In 1868, the red circle flag on a white background was recognized as the national emblem of Japan, but still unofficially. It was not until August 1999 that the flag was officially declared. Note that at the same time, the Kimi Ga Yo was considered the country's national anthem.
This flag with the sun or the red disc on a white background is the one that was later adopted by the Japanese military, commercial ships and, later, at the official level.
However, it is not the only one to float as a Japanese symbol.
The Symbol of the Red Sun
The Japanese flag with the red disc refers to the Rising Sun. Its name, Hi no Maru, designates the solar disk.

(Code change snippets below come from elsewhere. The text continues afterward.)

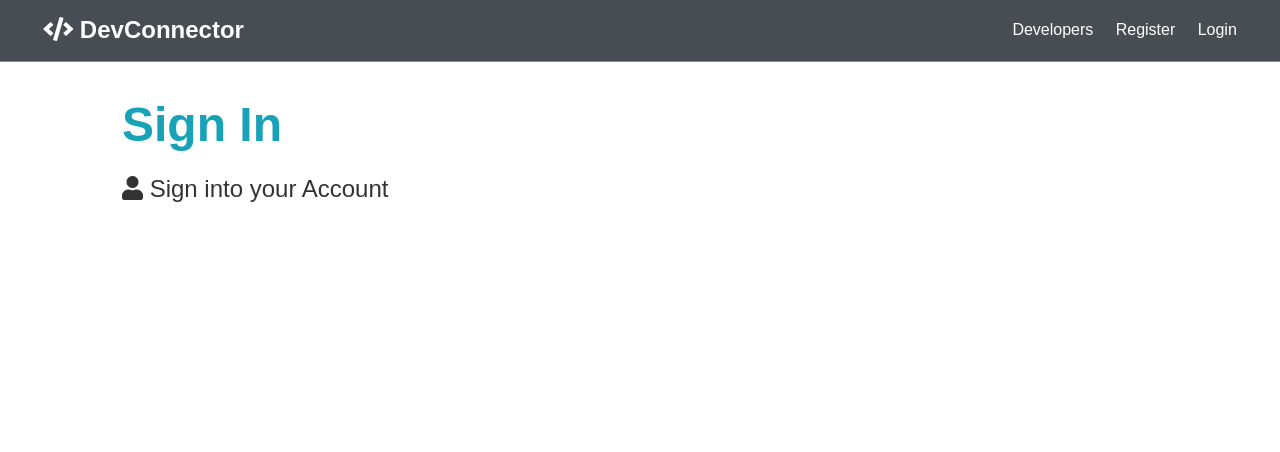
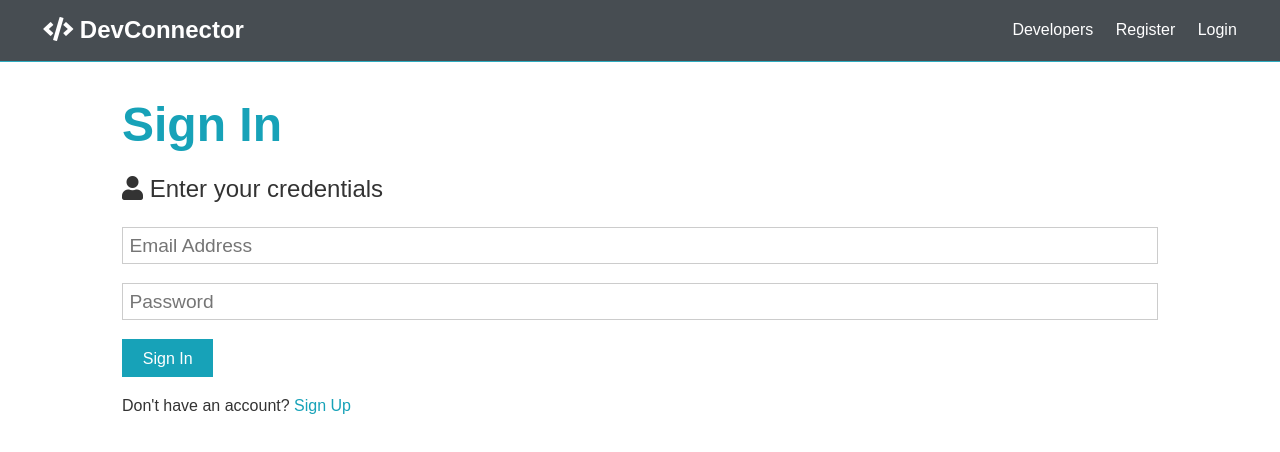
Before and after one commit to codeby-rafay/Dev-Connector, a React (Vite) app in the folder frontend/: page /login in a window 1280 px wide. Shown: the top 452 px of the page. Built offline with nearby package versions, Linux system fonts and the light colour scheme.

Commit message:
Login component created

```diff
--- a/frontend/src/components/auth/Login.jsx
+++ b/frontend/src/components/auth/Login.jsx
@@ -1,11 +1,66 @@
-import React from "react";
+import { useState } from "react";
+import { Link } from "react-router-dom";
 
 const Login = () => {
+  const [formData, setFormData] = useState({
+    email: "",
+    password: "",
+  });
+
+  const { email, password } = formData;
+
+  const onChange = (e) =>
+    setFormData({ ...formData, [e.target.name]: e.target.value });
+
+  const onSubmit = (e) => {
+    e.preventDefault();
+
+    console.log(formData);
+
+    // Clear the form
+    setFormData({
+      email: "",
+      password: "",
+    });
+  };
+
   return (
     <div>
       <h1 className="large text-primary">Sign In</h1>
       <p className="lead">
-        <i className="fas fa-user"></i> Sign into your Account
+        <i className="fas fa-user"></i> Enter your credentials
+      </p>
+
+      <form className="form" onSubmit={onSubmit}>
+        <div className="form-group">
+          <input
+            type="email"
+            placeholder="Email Address"
+            name="email"
+            value={email}
+            onChange={onChange}
+            required
+            autoComplete="email"
+          />
+        </div>
+
+        <div className="form-group">
+          <input
+            type="password"
+            placeholder="Password"
+            name="password"
+            minLength={6}
+            value={password}
+            onChange={onChange}
+            required
+          />
+        </div>
+
+        <input type="submit" className="btn btn-primary" value="Sign In" />
+      </form>
+
+      <p className="my-1">
+        Don't have an account? <Link to="/register">Sign Up</Link>
       </p>
     </div>
   );
--- a/frontend/src/components/auth/Register.jsx
+++ b/frontend/src/components/auth/Register.jsx
@@ -48,7 +48,7 @@ const Register = () => {
             value={name}
             onChange={onChange}
             required
-            autoComplete="true"
+            autoComplete="name"
           />
         </div>
 
@@ -60,13 +60,8 @@ const Register = () => {
             value={email}
             onChange={onChange}
             required
-            autoComplete="true"
+            autoComplete="email"
           />
-
-          <small className="form-text">
-            This site uses Gravatar, so if you want a profile image, use a
-            Gravatar email.
-          </small>
         </div>
 
         <div className="form-group">
```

This expression means "the disc of the sun".
This red disc not only represents our creature but above all the solar goddess of the Shinto Amaterasu, ancestor of the Japanese imperial lineage.
The symbol is ancient and its origin dates back to the 8th century, but it is no coincidence that this flag was first raised in 1868 when the nationalists restored power to Emperor Meiji - head of the Shinto religion - after centuries of shogun power.

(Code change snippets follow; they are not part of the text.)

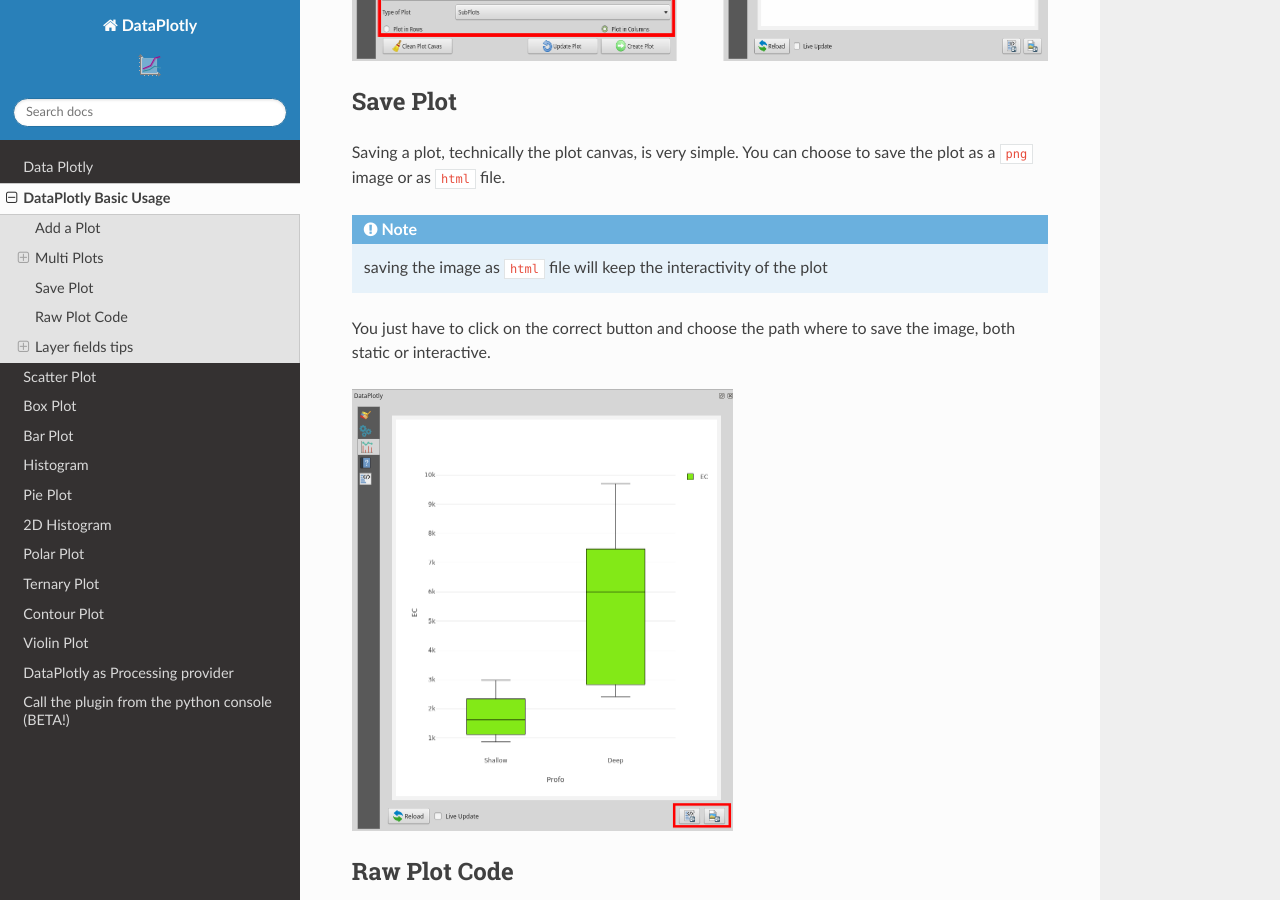
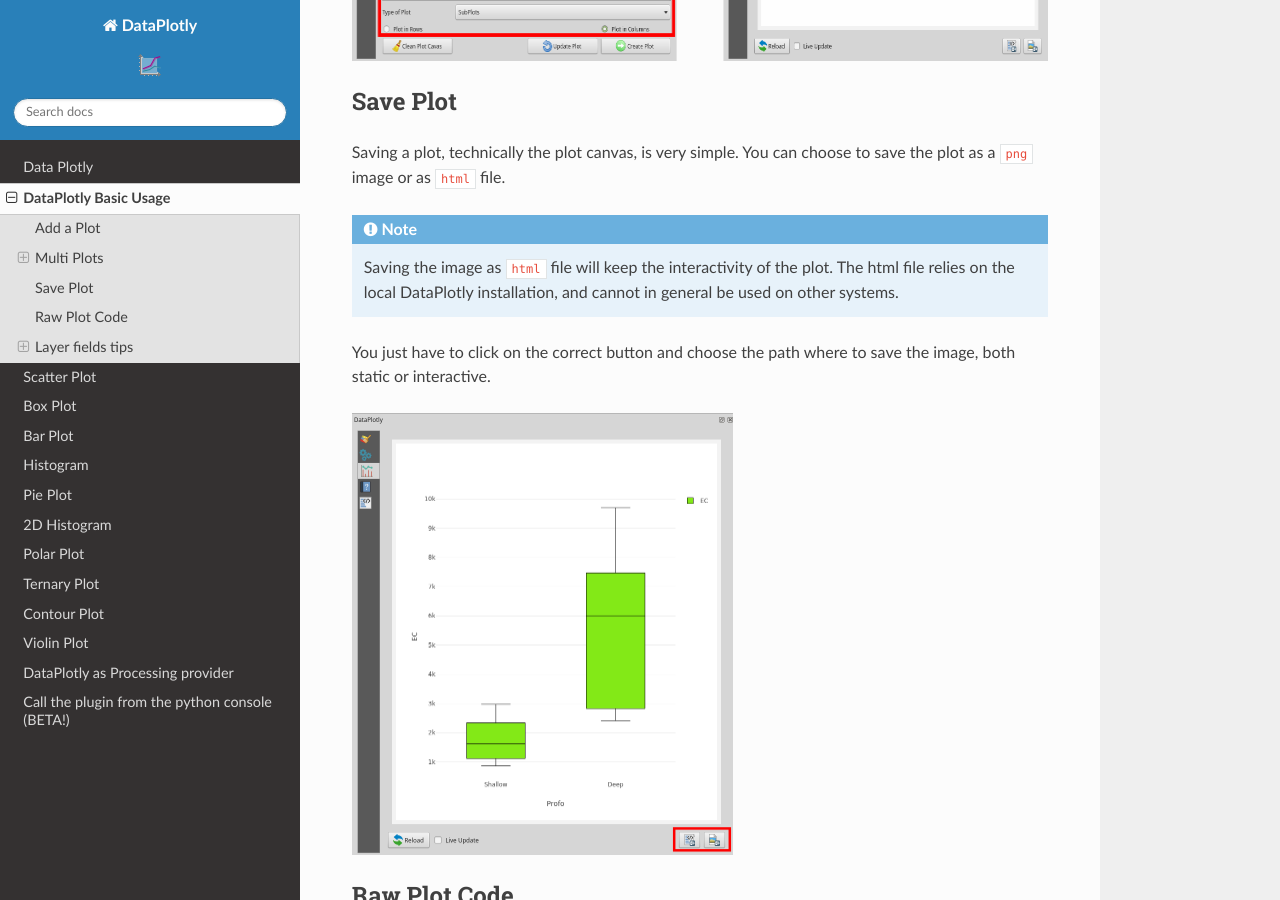
Before and after one commit to ghtmtt/DataPlotly-docs, a Sphinx documentation site: the page built from source/basic_usage.rst, in a window 1280 px wide and 900 px high, scrolled down 6087 px. Built offline with Sphinx 7.4.7 and the Read the Docs theme 2.0.0, drawn with Linux system fonts in a browser that asks for light colours; formulas are drawn with MathJax 3.

Commit message:
Added caveat about html files (#2)
* Added caveat about html files

* Update source/basic_usage.rst

Co-authored-by: Matteo Ghetta <matteo.ghetta@gmail.com>

Co-authored-by: Matteo Ghetta <matteo.ghetta@gmail.com>

```diff
--- a/source/basic_usage.rst
+++ b/source/basic_usage.rst
@@ -109,7 +109,7 @@
 Saving a plot, technically the plot canvas, is very simple. You can choose to save
 the plot as a ``png`` image or as ``html`` file.
 
-.. note:: saving the image as ``html`` file will keep the interactivity of the plot
+.. note:: Saving the image as ``html`` file will keep the interactivity of the plot. The html file relies on the local DataPlotly installation, and cannot in general be used on other systems.
 
 You just have to click on the correct button and choose the path where to save
 the image, both static or interactive.
```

At the time, it symbolized the monarchy, ancestral religion and Japanese identity. The return of the emperor even gave rise to the ban on the practice of religious syncretism, a mixture of Shintoism and Buddhism.
The other flag
The Flag of the Rising Sun or Kyokujitsu-ki, its Japanese name, has a similar red disc, but with 16 rays of the same colour coming out of it.
It is not official, but its use is widespread in the country. In fact, the two flags have been used simultaneously for centuries in conflicts.
During the 19th century, the flag of the Rising Sun became the symbol of the army. As such, it floated during the imperialist expansion of Japan, when it occupied Korea and part of China.
But during World War II, it became the flag of the navy, and its reputation changed after Japanese troops occupied much of Asia and committed atrocities against the local population.
Use of the Flag by the Japanese
The Japanese are still quite reluctant to use the national flag today. It is little put forward during sporting victories or national holidays. Moreover, there is no obligation to float it and its degradation is not a crime according to the law (whereas the degradation of foreign flags is one).
There is a public debate on the use of the flag, especially in schools or on national holidays. For many, it remains the flag of the time of the Great Empire of Japan, while others see it as a more general symbol.
Lucky charm and encouragement
The Japanese flag can often be found associated with many other official flags, those of prefectures, municipalities or even schools, which float side by side.
More anecdotally, the flag is sometimes used as a good luck charm: it is offered to a person with messages of encouragement and good luck arranged like rays around the central disc. Students often purchase hachimaki headbands with the red disc on them to express their determination to pass exams.
The Flag of the Japanese Navy
Like many other countries, the Japanese flag has evolved. Initially, the flag had the solar disk in the centre surrounded by 16 rays and was used by the Imperial Japanese Army. In contrast, the Imperial Japanese Navy had the same flag, but the disc was located on the left. These two flags ceased to be used at the end of World War II. In 1954, the old Imperial Japanese Navy flag was readopted by the Japan Maritime Self-Defense Force and is still in use today. The Japanese Self-Defense Force and the Japanese Ground Self-Defense Force, on the other hand, adopted a flag with a gold border and a sun disk surrounded by eight rays.
By presenting a motif almost identical to that of the standard of the Imperial Japanese Army, Japan does not facilitate its diplomatic relations with its close neighbours. In the late 2000s, several Japanese supporters hoisted the Imperial Flag during an international football match. Since then, especially for the last twenty years, South Korea has fought fiercely against the use of Kyokujitsuki, the Japanese naval flag.